Two of Hearts
A hyena’s heart constitutes about one percent of its body weight, making it twice as large as hearts of similar-sized mammals. This gives them superior endurance during long chases. For comparison, a lion’s heart makes up only about .5 percent of its body weight.
Be Still My Heart
Sloths are surprisingly good swimmers, and are about three times faster in water than on land. During the rainy season, sloths may drop from a tree into water to swim to another tree, which led them to develop an aquatic advantage. Sloths can slow their heart rate to one-third of its normal pace, allowing them hold their breath underwater for up to 40 minutes. The heart (along with the liver and spleen) is also placed differently in sloths than in other mammals, to accommodate their upside-down lifestyle.
A Big Heart
Giraffes have a unique problem, because their heads are a long way from their hearts. In order to pump blood up to their heads and throughout their elongated bodies, giraffes have about twice the blood pressure of other mammals. The size of their heart also helps. A giraffe’s heart is two feet long and weighs about 25 pounds.
I Heart Speed
Being the fastest land animal requires some serious adaptations. Along with its enlarged lungs and nostrils, the cheetah has an enlarged heart to help it exert itself when chasing prey. Just like fast cars need big engines, cheetahs need big organs to reach up to 70 miles per hour.
Big and Hearty
African elephants are the largest terrestrial creatures on Earth. Their round-shaped hearts weigh about 30 pounds, but some marine megafauna have them beat. The blue whale’s heart has been described as “big as a car” and can weigh up to 950 pounds.
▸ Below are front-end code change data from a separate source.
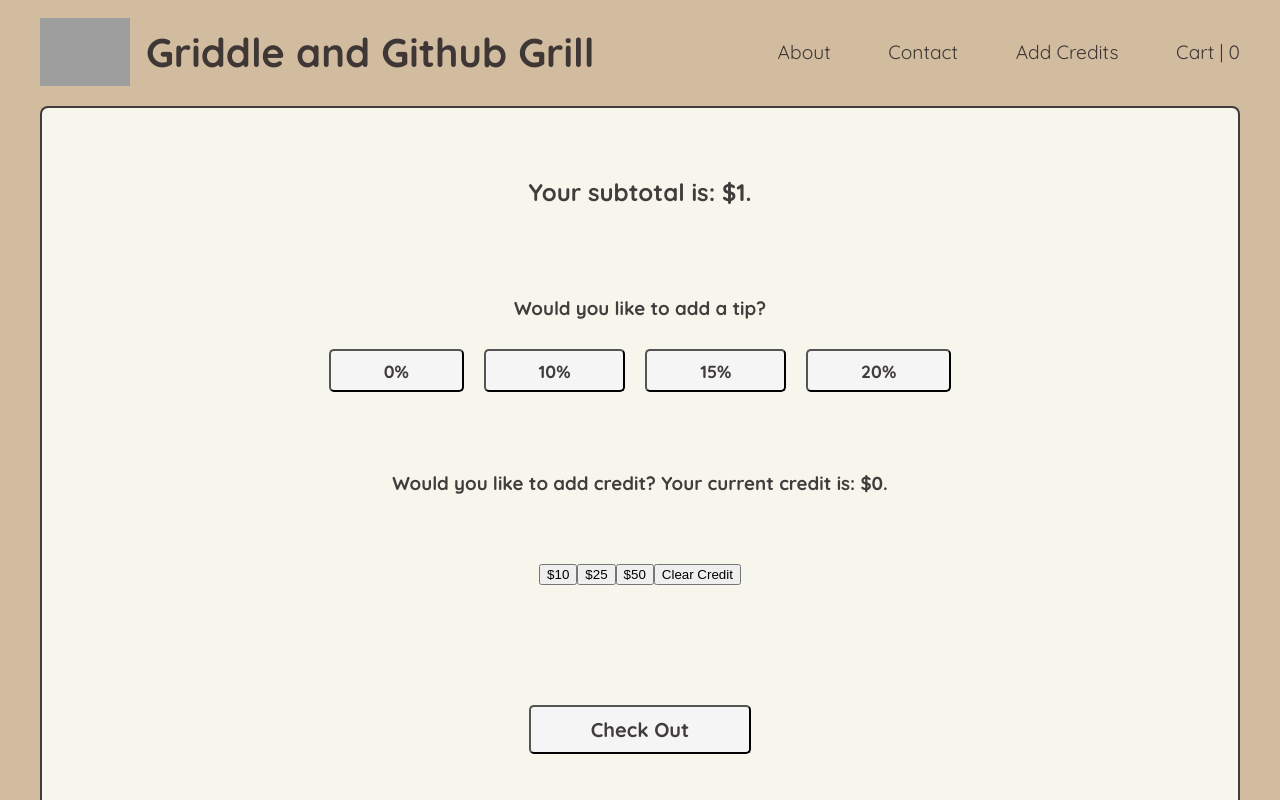
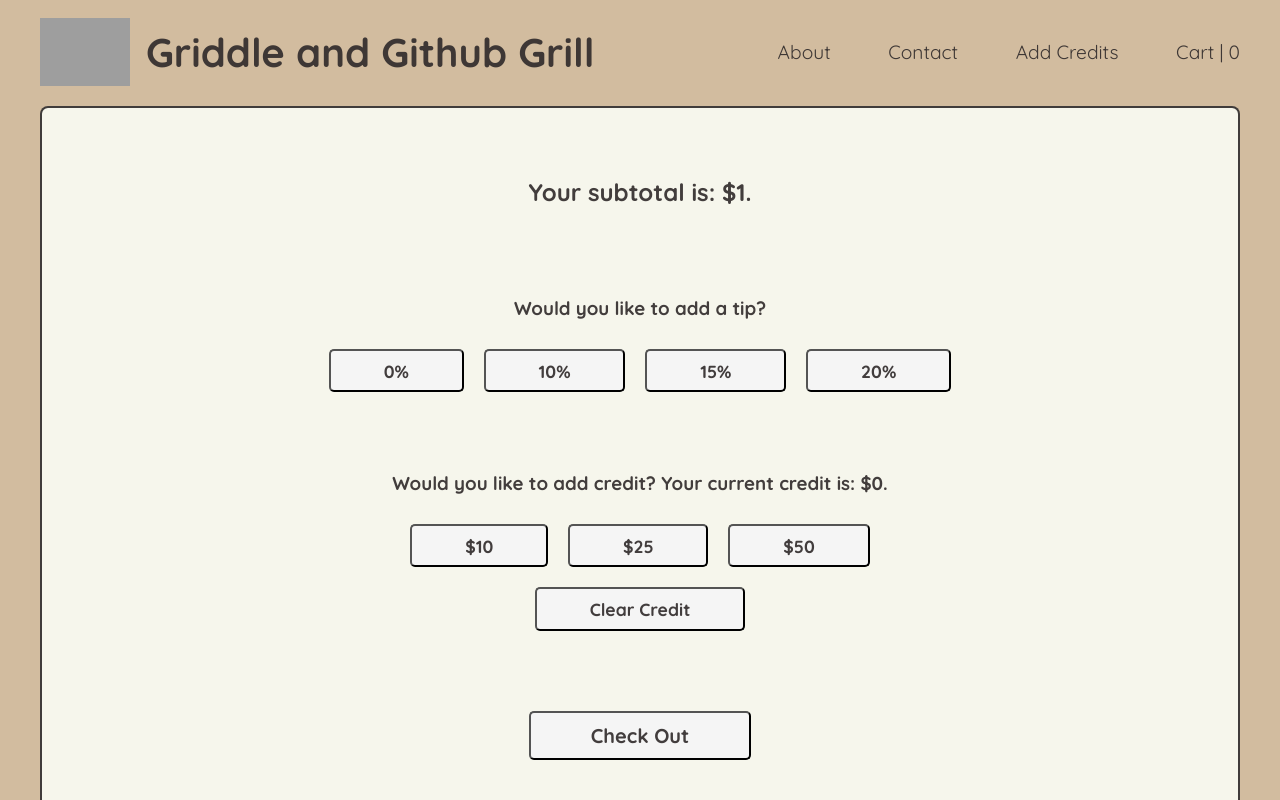
Before and after one commit to chingu-voyages/v50-tier1-team-03, a React (Vite) app: page /checkout in a window 1280 px wide. Shown: the top 800 px of the page. Built offline with nearby package versions, Linux system fonts and the light colour scheme; grey boxes are pictures that could not be loaded.

Commit message:
Added styling for credit buttons, removed styling for now nonexistent credit form

```diff
--- a/src/components/Checkout.jsx
+++ b/src/components/Checkout.jsx
@@ -33,7 +33,6 @@ export default function Checkout() {
 //Add credit functions
     function addTen() {
         credit += 10;
-        return credit;
     }
     function addTwentyFive() {
         credit += 25;
@@ -88,10 +87,14 @@ export default function Checkout() {
             <div className="add-credit">
                 <h3>Would you like to add credit? Your current credit is: ${credit}.</h3>
                 <div className="credit-options">
-                    <button className="credit-btn" onClick={addTen}>$10</button>
-                    <button className="credit-btn" onClick={addTwentyFive}>$25</button>
-                    <button className="credit-btn" onClick={addFifty}>$50</button>
-                    <button className="credit-btn" onClick={clearCredit}>Clear Credit</button>
+                    <div className="add-credit-btns">
+                        <button className="credit-btn" onClick={addTen}>$10</button>
+                        <button className="credit-btn" onClick={addTwentyFive}>$25</button>
+                        <button className="credit-btn" onClick={addFifty}>$50</button>
+                    </div>
+                    <div className="remove-credit-btns">
+                        <button className="clear-credit-btn" onClick={clearCredit}>Clear Credit</button>
+                    </div>
                 </div>
             </div>
 
--- a/src/index.css
+++ b/src/index.css
@@ -485,13 +485,16 @@ section {
     justify-content: center;
   }
 
-  .add-tip .tip-options {
+  .add-tip .tip-options,
+  .add-credit .credit-options{
     margin: 0px;
     display: flex;
     flex-direction: column;
   }
 
-  .tip-options .tip-btn{
+  .tip-options .tip-btn,
+  .credit-options .credit-btn,
+  .credit-options .clear-credit-btn{
     align-self: center;
     font-size: 1.1rem;
     font-family: inherit;
@@ -504,7 +507,10 @@ section {
   }
 
   .tip-options .tip-btn:focus,
+  .credit-options .credit-btn:focus,
   .tip-options .tip-btn:hover,
+  .credit-options .credit-btn:hover,
+  .credit-options .clear-credit-btn:hover,
   .checkout-btn-final:hover,
   .submit-btn:hover{
     opacity: 0.7;
@@ -521,29 +527,13 @@ section {
     text-align: center;
   }
 
-  .add-credit form label {
-    font-weight: bold;
+  .credit-options .add-credit-btns {
+    margin: 0;
+    flex-direction: column;
   }
 
-  .add-credit form input {
-    background: whitesmoke;
-  }
-
-  .add-credit form .credit-input {
-    padding: 5px;
-    font-family: inherit;
-    font-weight: 500;
-    font-size: 1em;
-    border-radius: 5px;
-    margin-top: 5px;
-  }
-
-  .add-credit form .submit-btn{
-    padding: 0.5em 2em;
-    color: var(--main--text__dark);
-    font-weight: bolder;
-    border-radius: 5px;
-    margin-top: 15px;
+  .credit-options .remove-credit-btns {
+    margin: 0;
   }
 
   .checkout-btn-final{
@@ -660,6 +650,9 @@ section {
     flex-direction: row;
   }
 
+  .credit-options .add-credit-btns {
+    flex-direction: row;
+  }
 }
 
 @media (min-width: 1200px) {
```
Matt Steele is social media supervisor for San Diego Zoo Global